The department also named and shamed the pensions schemes and employers that it had taken action against. The list featured 169 new employers who were issued escalating penalty notices (EPNs) for an aggregate total of £1.27m for failure to comply, and were then taken to court and issued with county court judgments (CCJs) ordering them to pay.
This is a large rise in numbers compared to April to June’s figures. During that quarter, 51 employers were named after being given CCJs for a collective total of £425,000.
Commenting on the enforcement actions, TPR director of automatic enrolment Darren Ryder said, “It is not enough to just comply with automatic enrolment laws by signing staff up to a scheme.

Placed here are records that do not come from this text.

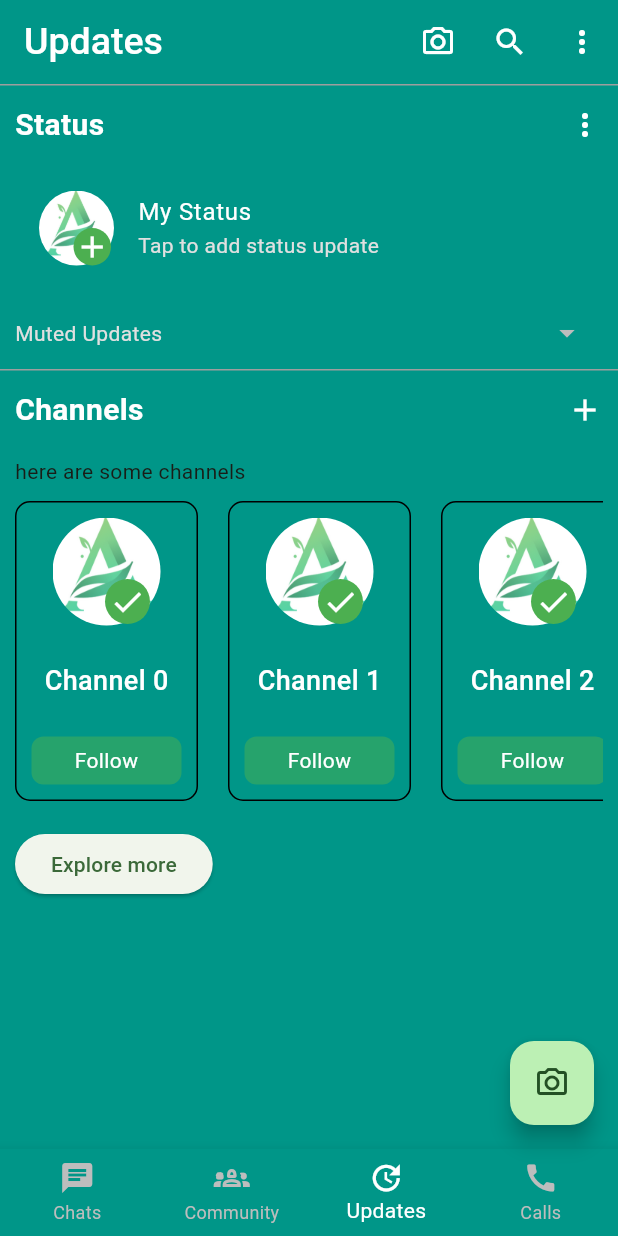
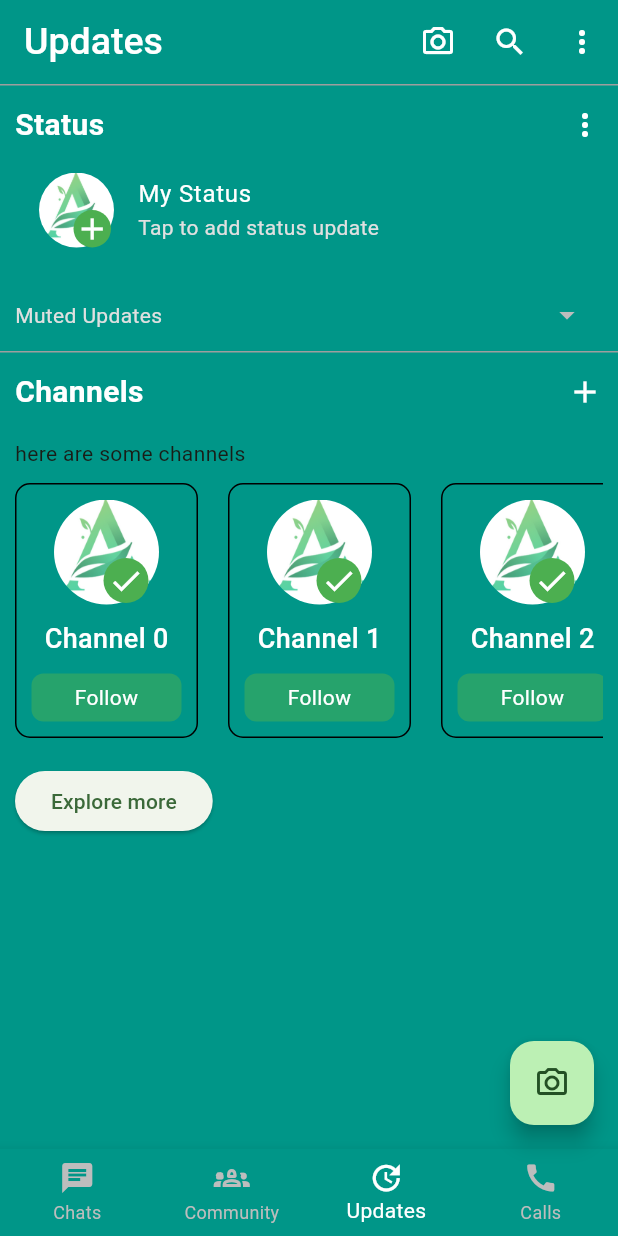
Before and after one commit to ahmad-cod/whatsapp_me, a Flutter app: the screen it shows after launch, item 3 of the bottom bar chosen, on a phone screen of 412 x 824 dp. Run offline on Flutter 3.47's test engine with Material 3 defaults, Android fonts, the light colour scheme and no system bars; our stand-ins replace flutter_slidable.

Commit message:
Minor fix

```diff
--- a/lib/components/channels.dart
+++ b/lib/components/channels.dart
@@ -21,7 +21,7 @@ class Channels extends StatelessWidget {
           const Text('here are some channels '),
           const SizedBox(height: 10,),
           SizedBox(
-            height: 200,
+            height: 170,
             child: ListView.builder(
                 scrollDirection: Axis.horizontal,
                 itemCount: 8,
@@ -41,11 +41,11 @@ class Channels extends StatelessWidget {
                         Stack(
                           children: [
                             ClipRRect(
-                              borderRadius: BorderRadius.circular(36),
+                              borderRadius: BorderRadius.circular(35),
                               child: Image.asset(
                                 'lib/images/ahmadDp.png',
-                                width: 72,
-                                height: 72,
+                                width: 70,
+                                height: 70,
                               ),
                             ),
                             Positioned(
--- a/lib/components/status.dart
+++ b/lib/components/status.dart
@@ -11,12 +11,11 @@ class Status extends StatelessWidget {
       child: Column(
         children: [
           const MyTitleBar(title: 'Status', icon: Icons.more_vert),
-          const SizedBox(height: 12,),
           ListTile(
             leading: Stack(
               children: [
                 ClipRRect(
-                  borderRadius: BorderRadius.circular(30),
+                  borderRadius: BorderRadius.circular(26),
                   child: Image.asset(
                     'lib/images/ahmadDp.png',
                     width: 50,
```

Employers must also meet their duties to contribute into their employees’ pensions every month.
“Automatic enrolment has been hugely successful. There are now more than 800,000 compliant employers with more than 8.7 million workers in workplace pension schemes. The vast majority of employers are doing the right thing for their staff and are meeting their pension duties,” he added.
“Clearly, 753 employers not paying contributions is a very small proportion of those that are compliant – less than 0.1%. But every employer which is failing to make payments into their staff’s pension pot is one too many. We will not let employers get away with failing to meet their duties and we will take action.”
For clarification purposes, TPR has also issued new guidance for pension scheme trustees and providers on how to produce a chair’s statement. This covers existing legal requirements relating to the statements and how TPR expects trustees to meet them.